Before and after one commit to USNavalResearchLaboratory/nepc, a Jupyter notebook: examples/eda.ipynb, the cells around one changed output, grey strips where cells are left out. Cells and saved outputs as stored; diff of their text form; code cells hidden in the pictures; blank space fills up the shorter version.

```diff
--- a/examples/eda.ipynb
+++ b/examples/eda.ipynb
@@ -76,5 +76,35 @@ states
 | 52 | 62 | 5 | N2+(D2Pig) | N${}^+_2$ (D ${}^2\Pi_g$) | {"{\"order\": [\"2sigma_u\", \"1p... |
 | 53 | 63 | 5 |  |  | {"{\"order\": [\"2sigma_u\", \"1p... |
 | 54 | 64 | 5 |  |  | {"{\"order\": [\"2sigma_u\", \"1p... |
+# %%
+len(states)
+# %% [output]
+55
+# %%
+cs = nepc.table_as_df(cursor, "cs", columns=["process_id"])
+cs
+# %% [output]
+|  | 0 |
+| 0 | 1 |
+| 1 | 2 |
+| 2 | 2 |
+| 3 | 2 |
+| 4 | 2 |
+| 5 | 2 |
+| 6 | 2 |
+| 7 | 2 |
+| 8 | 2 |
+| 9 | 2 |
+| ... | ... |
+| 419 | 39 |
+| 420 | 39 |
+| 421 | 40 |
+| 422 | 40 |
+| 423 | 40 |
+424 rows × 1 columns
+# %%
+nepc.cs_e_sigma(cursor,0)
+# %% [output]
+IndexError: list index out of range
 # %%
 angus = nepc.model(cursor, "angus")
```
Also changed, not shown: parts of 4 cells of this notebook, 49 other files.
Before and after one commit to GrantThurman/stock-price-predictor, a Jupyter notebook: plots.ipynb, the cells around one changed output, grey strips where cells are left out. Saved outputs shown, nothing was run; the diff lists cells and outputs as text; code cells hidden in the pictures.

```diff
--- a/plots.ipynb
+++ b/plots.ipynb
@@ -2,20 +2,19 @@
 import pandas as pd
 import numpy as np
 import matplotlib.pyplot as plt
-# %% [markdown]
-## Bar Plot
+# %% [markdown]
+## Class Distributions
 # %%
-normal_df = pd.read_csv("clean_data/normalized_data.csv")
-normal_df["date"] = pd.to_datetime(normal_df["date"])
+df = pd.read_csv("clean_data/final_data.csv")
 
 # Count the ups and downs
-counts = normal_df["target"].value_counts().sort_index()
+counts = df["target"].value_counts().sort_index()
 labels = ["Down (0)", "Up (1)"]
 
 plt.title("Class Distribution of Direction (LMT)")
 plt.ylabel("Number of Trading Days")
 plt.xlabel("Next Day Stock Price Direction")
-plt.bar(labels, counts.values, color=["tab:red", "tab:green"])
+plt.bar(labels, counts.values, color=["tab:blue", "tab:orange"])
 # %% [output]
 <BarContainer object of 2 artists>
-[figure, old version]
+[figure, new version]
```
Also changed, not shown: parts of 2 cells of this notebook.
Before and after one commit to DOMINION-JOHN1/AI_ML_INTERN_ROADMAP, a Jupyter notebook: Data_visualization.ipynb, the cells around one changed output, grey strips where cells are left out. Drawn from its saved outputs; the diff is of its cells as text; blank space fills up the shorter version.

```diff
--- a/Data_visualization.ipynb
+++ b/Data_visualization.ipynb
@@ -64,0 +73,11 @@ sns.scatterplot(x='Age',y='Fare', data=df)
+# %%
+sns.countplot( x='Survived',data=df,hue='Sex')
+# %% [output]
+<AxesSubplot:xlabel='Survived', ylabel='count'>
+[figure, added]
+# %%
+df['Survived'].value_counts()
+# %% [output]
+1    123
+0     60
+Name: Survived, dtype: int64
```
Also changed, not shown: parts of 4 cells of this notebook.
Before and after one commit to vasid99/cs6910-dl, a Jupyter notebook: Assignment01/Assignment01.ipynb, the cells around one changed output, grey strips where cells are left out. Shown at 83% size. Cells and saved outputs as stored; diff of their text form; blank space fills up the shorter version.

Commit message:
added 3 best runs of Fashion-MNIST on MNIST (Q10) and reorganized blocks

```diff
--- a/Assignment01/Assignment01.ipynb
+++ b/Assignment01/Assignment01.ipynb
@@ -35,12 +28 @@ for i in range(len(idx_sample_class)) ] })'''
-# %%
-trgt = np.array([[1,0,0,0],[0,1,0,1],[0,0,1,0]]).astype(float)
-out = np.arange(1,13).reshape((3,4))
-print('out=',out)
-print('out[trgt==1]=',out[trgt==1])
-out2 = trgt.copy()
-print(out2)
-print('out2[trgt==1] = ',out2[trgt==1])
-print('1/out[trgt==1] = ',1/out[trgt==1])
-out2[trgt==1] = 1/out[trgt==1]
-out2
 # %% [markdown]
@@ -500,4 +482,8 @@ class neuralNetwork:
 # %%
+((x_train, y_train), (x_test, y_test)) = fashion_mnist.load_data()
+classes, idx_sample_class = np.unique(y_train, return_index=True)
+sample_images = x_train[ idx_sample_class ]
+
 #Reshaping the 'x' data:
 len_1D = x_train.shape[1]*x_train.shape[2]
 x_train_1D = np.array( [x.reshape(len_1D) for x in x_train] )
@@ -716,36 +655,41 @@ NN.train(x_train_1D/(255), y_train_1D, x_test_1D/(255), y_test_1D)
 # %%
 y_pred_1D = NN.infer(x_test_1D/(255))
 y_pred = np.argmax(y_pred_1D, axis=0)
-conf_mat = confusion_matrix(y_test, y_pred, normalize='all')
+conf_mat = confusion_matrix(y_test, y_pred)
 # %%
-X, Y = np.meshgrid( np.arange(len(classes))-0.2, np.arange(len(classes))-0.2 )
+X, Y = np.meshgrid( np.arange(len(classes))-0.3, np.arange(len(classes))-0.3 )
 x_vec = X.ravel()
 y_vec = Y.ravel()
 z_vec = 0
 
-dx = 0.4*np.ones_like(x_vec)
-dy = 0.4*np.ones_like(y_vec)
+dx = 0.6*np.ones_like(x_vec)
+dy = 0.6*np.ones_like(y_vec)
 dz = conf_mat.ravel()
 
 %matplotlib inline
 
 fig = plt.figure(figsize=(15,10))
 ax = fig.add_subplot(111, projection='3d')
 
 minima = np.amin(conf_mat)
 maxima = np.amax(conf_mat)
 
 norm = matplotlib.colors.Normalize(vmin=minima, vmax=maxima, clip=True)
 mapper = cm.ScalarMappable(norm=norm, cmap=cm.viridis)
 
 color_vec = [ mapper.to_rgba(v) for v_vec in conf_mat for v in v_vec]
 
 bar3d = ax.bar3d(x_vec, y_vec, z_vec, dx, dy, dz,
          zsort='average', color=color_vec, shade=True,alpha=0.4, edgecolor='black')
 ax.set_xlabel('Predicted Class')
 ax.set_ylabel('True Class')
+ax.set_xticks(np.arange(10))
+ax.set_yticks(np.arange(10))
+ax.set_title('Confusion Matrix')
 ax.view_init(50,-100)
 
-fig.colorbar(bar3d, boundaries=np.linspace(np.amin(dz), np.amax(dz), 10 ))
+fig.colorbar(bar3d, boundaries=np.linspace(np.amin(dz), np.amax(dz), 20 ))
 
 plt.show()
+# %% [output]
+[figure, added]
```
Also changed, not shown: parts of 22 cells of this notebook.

━━━━━━━━━━

§ EXERCISE OBJECTIVE: From the entries above, extract each line containing "amax".

§ ANSWER BOX:
 maxima = np.amax(conf_mat)
-fig.colorbar(bar3d, boundaries=np.linspace(np.amin(dz), np.amax(dz), 10 ))
+fig.colorbar(bar3d, boundaries=np.linspace(np.amin(dz), np.amax(dz), 20 ))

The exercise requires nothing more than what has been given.